» **INFORMATION**:
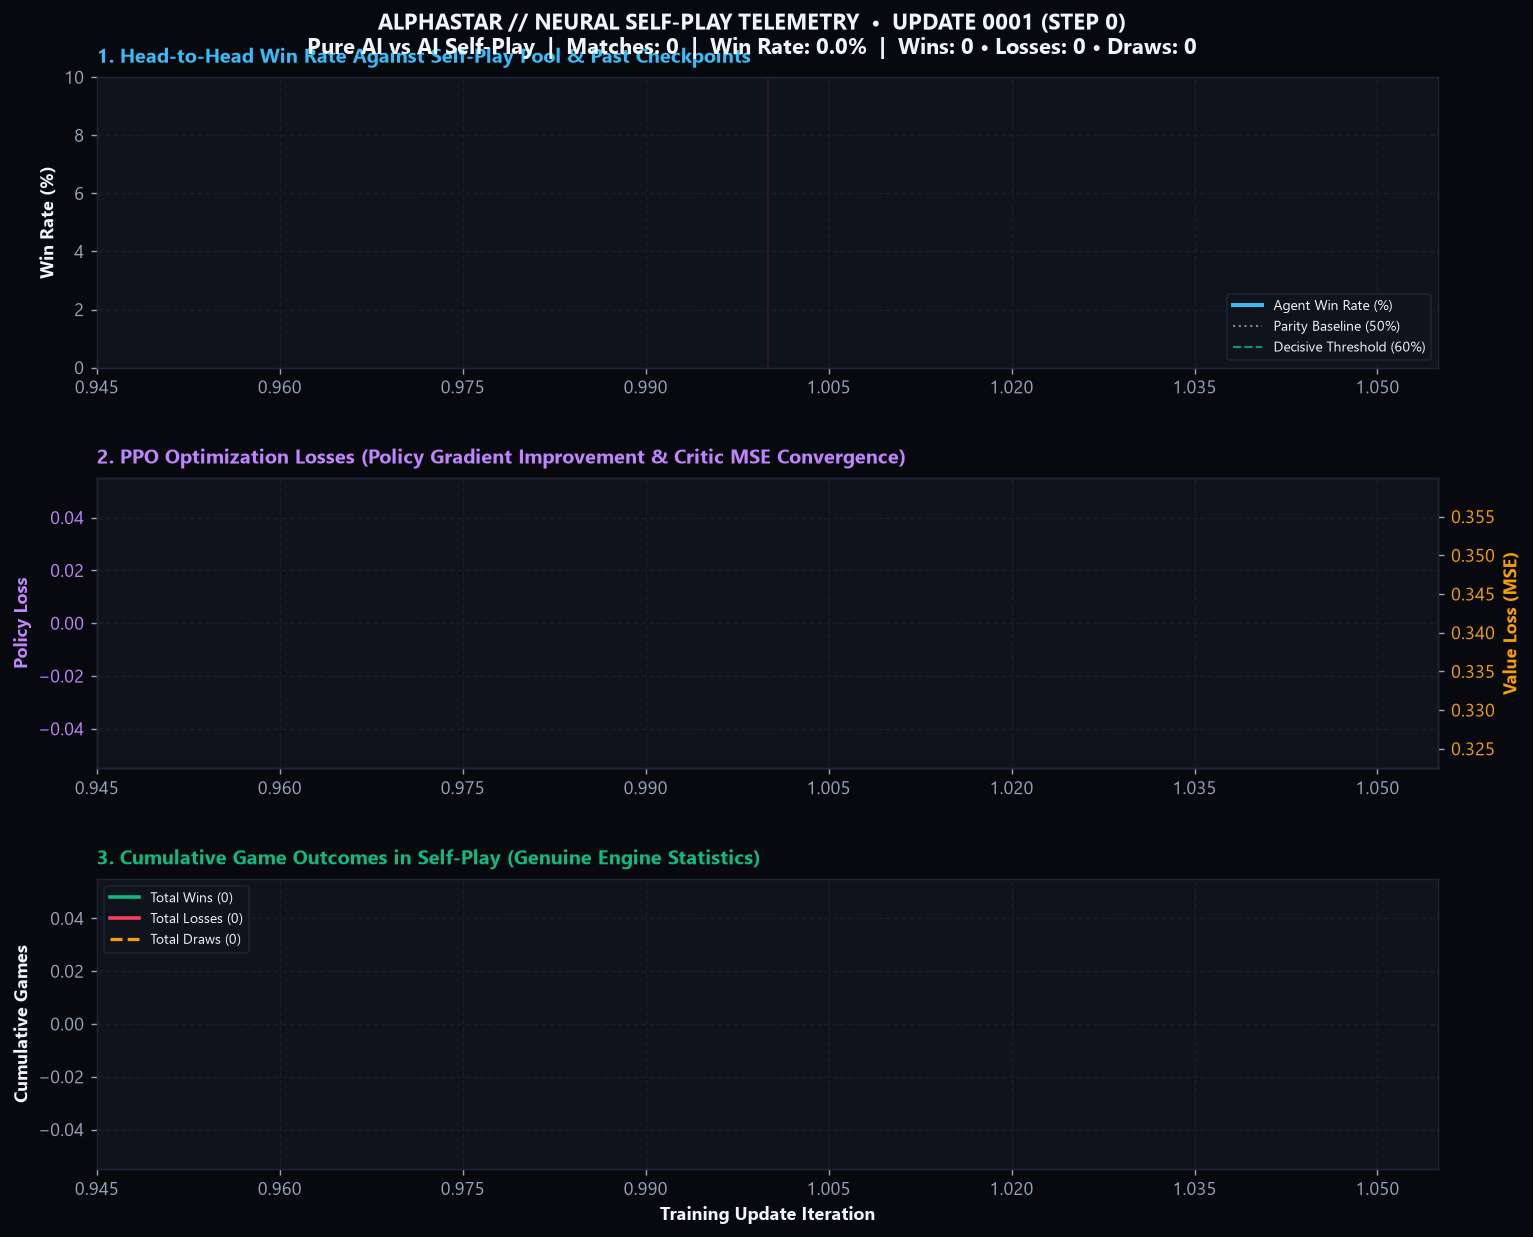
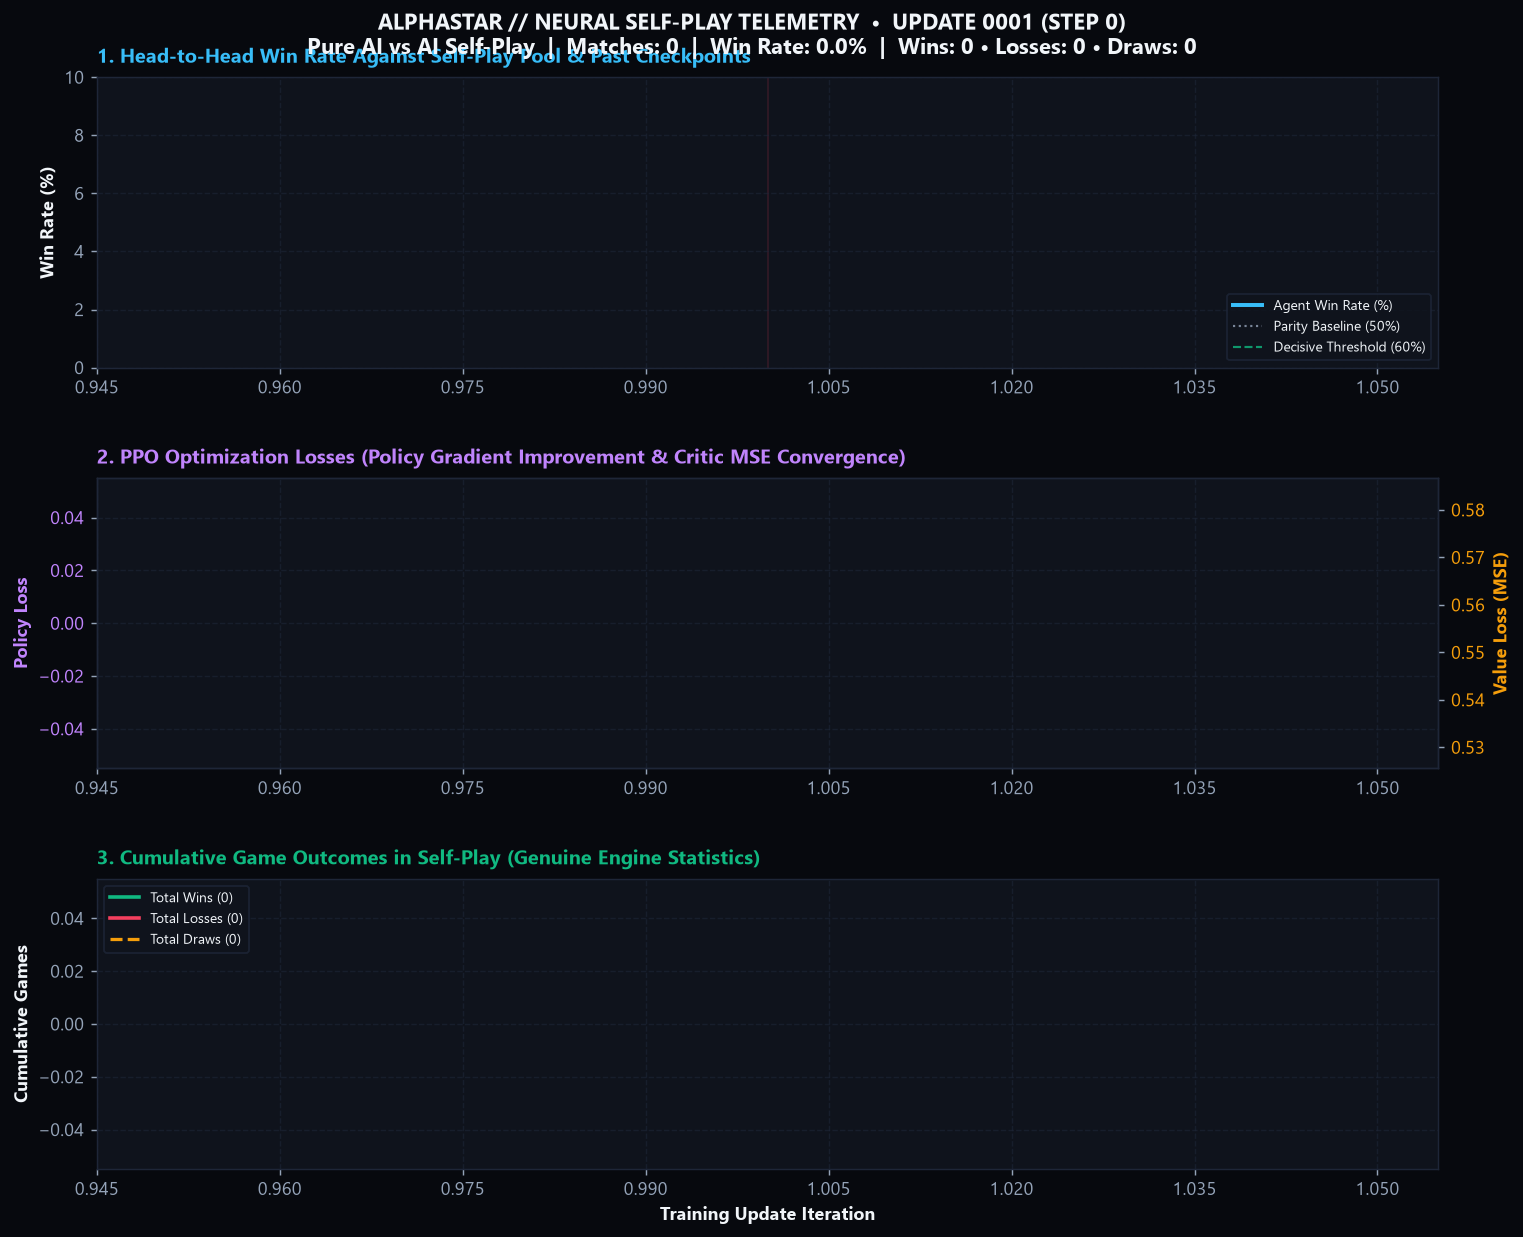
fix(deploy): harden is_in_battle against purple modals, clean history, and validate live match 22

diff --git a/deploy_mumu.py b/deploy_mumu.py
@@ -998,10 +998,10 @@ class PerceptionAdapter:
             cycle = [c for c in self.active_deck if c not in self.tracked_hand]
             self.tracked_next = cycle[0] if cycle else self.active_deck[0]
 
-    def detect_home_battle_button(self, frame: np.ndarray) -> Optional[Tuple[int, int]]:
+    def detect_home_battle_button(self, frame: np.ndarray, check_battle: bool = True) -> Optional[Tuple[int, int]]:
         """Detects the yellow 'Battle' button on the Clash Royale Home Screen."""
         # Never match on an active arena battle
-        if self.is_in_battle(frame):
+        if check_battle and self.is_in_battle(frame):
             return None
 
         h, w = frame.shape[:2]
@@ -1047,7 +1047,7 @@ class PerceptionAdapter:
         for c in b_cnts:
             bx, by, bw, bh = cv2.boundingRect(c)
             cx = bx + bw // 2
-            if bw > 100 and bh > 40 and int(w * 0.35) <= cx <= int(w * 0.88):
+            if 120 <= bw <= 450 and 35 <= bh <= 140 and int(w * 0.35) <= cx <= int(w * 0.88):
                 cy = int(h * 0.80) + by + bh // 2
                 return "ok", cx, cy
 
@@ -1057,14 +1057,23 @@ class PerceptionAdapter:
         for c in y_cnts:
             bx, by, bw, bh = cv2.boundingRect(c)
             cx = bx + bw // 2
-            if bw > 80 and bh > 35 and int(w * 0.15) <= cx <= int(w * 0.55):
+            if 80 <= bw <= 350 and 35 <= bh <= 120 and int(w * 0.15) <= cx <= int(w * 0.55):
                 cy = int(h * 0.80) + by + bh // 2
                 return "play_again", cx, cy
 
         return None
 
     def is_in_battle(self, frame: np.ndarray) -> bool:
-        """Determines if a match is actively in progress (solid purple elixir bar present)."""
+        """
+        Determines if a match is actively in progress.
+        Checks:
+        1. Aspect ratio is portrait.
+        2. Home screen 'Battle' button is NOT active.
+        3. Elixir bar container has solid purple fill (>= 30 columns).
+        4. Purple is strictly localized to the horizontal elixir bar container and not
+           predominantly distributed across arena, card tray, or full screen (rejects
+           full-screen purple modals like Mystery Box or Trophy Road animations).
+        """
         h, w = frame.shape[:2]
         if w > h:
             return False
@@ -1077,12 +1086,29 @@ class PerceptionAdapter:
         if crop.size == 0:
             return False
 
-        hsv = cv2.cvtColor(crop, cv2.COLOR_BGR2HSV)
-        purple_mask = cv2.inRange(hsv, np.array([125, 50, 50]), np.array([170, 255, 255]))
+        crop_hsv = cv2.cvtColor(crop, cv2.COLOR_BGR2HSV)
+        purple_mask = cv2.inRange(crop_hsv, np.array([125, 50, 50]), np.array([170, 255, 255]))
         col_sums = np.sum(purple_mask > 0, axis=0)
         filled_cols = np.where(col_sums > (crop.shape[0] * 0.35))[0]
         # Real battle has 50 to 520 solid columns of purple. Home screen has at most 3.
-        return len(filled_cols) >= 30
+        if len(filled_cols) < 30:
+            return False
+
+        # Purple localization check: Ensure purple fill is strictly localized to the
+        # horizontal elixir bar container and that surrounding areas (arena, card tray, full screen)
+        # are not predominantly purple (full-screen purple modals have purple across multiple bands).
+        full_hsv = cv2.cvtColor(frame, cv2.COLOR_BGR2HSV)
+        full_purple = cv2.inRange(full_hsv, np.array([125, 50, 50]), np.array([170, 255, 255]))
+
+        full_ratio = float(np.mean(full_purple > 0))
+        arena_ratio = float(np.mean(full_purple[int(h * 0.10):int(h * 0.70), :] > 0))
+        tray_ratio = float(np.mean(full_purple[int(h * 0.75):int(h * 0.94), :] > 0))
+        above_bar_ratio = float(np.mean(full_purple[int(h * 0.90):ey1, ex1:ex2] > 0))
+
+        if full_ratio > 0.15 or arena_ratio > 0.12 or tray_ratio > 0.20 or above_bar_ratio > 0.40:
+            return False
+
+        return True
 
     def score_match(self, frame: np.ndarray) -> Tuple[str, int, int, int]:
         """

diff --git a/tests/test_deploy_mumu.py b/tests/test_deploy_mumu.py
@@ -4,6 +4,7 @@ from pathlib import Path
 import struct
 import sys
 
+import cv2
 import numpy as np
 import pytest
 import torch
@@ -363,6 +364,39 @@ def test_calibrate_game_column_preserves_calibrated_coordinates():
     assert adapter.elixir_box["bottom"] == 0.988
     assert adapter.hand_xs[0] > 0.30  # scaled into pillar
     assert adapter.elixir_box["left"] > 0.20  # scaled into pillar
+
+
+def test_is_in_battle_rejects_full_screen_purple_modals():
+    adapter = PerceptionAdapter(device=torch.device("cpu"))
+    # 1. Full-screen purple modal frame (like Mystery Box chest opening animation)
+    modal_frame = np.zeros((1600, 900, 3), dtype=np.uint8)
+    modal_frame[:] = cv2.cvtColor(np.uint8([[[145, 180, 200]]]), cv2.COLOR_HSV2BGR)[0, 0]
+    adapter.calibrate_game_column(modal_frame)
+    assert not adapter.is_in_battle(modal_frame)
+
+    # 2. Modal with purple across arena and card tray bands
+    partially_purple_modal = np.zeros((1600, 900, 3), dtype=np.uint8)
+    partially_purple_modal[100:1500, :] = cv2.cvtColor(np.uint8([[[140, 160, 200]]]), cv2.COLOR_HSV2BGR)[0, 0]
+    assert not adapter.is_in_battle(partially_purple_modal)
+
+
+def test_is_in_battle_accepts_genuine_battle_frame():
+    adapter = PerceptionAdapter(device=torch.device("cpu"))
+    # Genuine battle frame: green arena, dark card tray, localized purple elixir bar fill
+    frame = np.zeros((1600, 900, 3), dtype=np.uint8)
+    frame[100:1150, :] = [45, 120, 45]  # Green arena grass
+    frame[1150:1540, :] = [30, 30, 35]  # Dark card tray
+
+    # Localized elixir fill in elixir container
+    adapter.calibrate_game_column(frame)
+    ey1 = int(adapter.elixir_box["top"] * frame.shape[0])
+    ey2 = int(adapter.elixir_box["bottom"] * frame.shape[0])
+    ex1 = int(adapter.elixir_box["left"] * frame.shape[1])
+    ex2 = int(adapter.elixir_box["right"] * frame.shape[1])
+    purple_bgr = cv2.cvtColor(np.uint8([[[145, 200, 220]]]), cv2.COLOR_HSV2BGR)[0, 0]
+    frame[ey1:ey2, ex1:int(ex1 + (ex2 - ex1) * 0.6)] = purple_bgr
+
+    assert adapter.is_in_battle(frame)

==

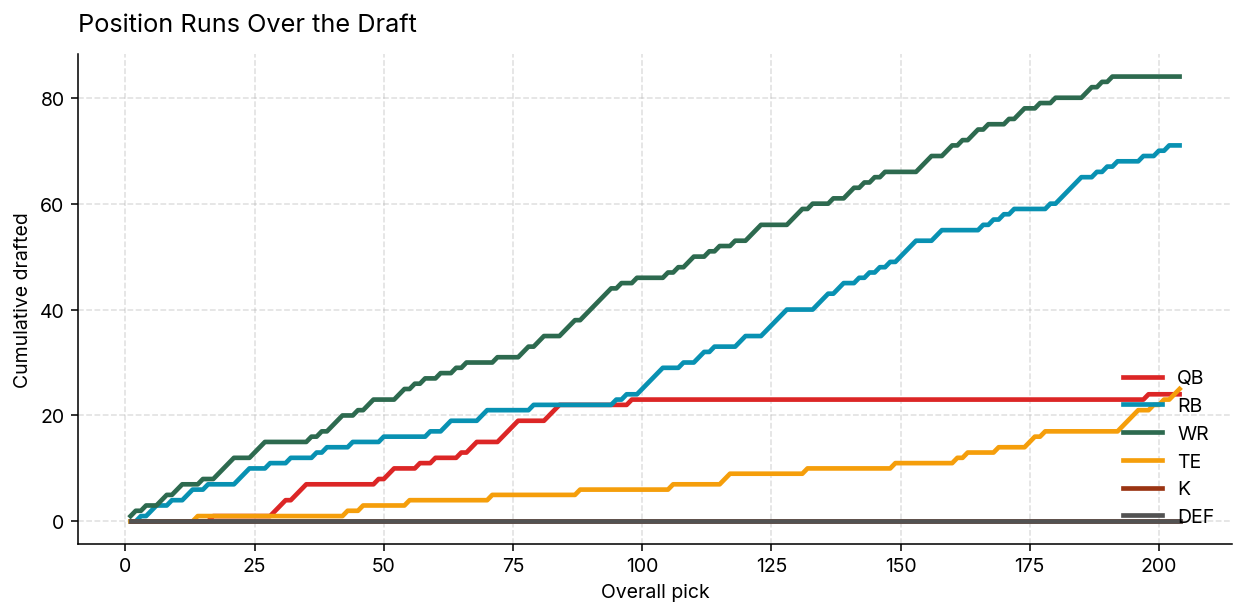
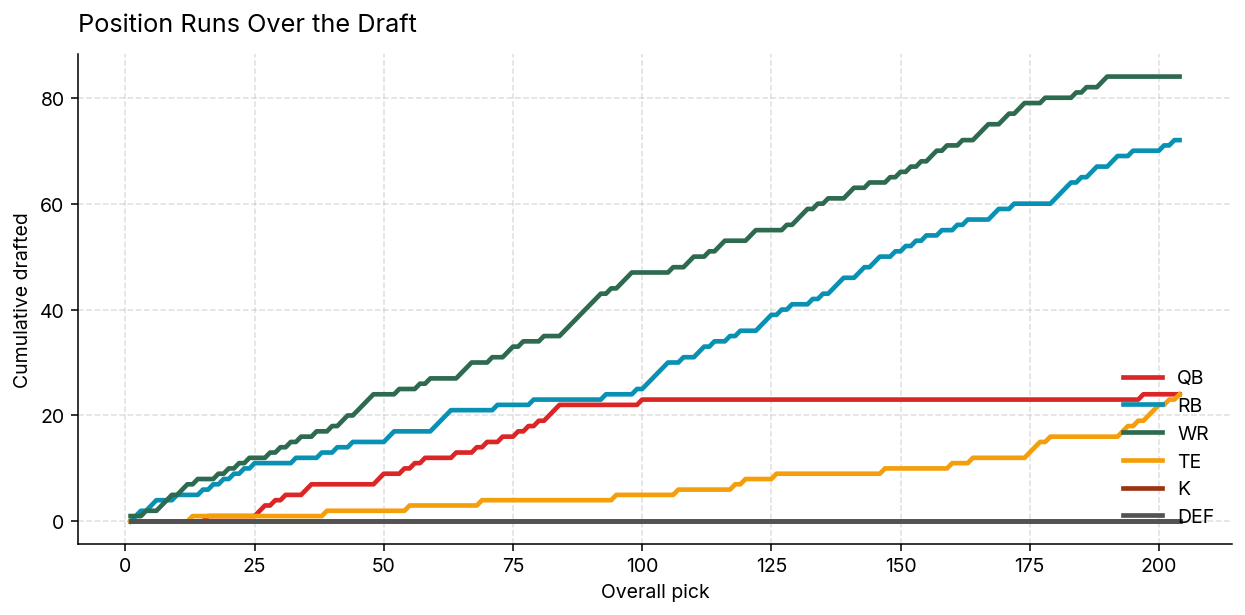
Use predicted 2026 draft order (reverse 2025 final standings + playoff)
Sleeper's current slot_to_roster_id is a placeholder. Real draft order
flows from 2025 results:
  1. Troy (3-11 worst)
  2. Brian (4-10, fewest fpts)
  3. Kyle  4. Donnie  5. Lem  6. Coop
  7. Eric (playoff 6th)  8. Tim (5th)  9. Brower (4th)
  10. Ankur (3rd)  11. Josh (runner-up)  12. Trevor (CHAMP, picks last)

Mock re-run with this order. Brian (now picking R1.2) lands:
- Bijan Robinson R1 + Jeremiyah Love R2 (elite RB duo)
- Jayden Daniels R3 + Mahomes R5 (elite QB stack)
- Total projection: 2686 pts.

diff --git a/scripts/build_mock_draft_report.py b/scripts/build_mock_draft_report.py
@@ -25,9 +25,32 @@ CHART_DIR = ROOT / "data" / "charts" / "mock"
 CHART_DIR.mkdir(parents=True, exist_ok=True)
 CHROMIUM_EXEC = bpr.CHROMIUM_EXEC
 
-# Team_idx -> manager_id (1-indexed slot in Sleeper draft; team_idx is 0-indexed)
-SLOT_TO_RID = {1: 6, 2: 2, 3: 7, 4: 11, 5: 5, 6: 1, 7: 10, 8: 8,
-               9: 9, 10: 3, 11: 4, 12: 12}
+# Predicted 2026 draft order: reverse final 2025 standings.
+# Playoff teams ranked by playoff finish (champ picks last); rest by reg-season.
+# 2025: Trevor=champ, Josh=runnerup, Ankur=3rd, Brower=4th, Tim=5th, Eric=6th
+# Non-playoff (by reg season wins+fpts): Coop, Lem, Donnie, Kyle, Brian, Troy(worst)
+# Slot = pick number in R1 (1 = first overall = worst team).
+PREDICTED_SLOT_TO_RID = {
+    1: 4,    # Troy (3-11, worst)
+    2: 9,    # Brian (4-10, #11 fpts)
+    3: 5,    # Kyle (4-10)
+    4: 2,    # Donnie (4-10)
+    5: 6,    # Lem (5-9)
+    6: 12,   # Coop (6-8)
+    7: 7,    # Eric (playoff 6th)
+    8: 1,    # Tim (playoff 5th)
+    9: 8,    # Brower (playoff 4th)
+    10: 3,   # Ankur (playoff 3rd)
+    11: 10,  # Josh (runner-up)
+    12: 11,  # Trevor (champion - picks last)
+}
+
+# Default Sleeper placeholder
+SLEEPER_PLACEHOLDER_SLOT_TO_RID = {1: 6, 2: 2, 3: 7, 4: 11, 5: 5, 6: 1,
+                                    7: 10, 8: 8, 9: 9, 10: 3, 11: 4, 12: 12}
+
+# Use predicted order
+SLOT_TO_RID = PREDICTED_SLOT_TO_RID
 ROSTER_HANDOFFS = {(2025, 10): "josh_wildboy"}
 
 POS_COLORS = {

» **WHAT TO DO**:
Reproduce exactly the entries above, limited to the lines from the one with "crop_hsv = cv2.cvtColor(crop, cv2.COLOR_BGR2HSV)" through the one with "len(filled_cols) >= 30", both included.

» **RESULT**:
+        crop_hsv = cv2.cvtColor(crop, cv2.COLOR_BGR2HSV)
+        purple_mask = cv2.inRange(crop_hsv, np.array([125, 50, 50]), np.array([170, 255, 255]))
         col_sums = np.sum(purple_mask > 0, axis=0)
         filled_cols = np.where(col_sums > (crop.shape[0] * 0.35))[0]
         # Real battle has 50 to 520 solid columns of purple. Home screen has at most 3.
-        return len(filled_cols) >= 30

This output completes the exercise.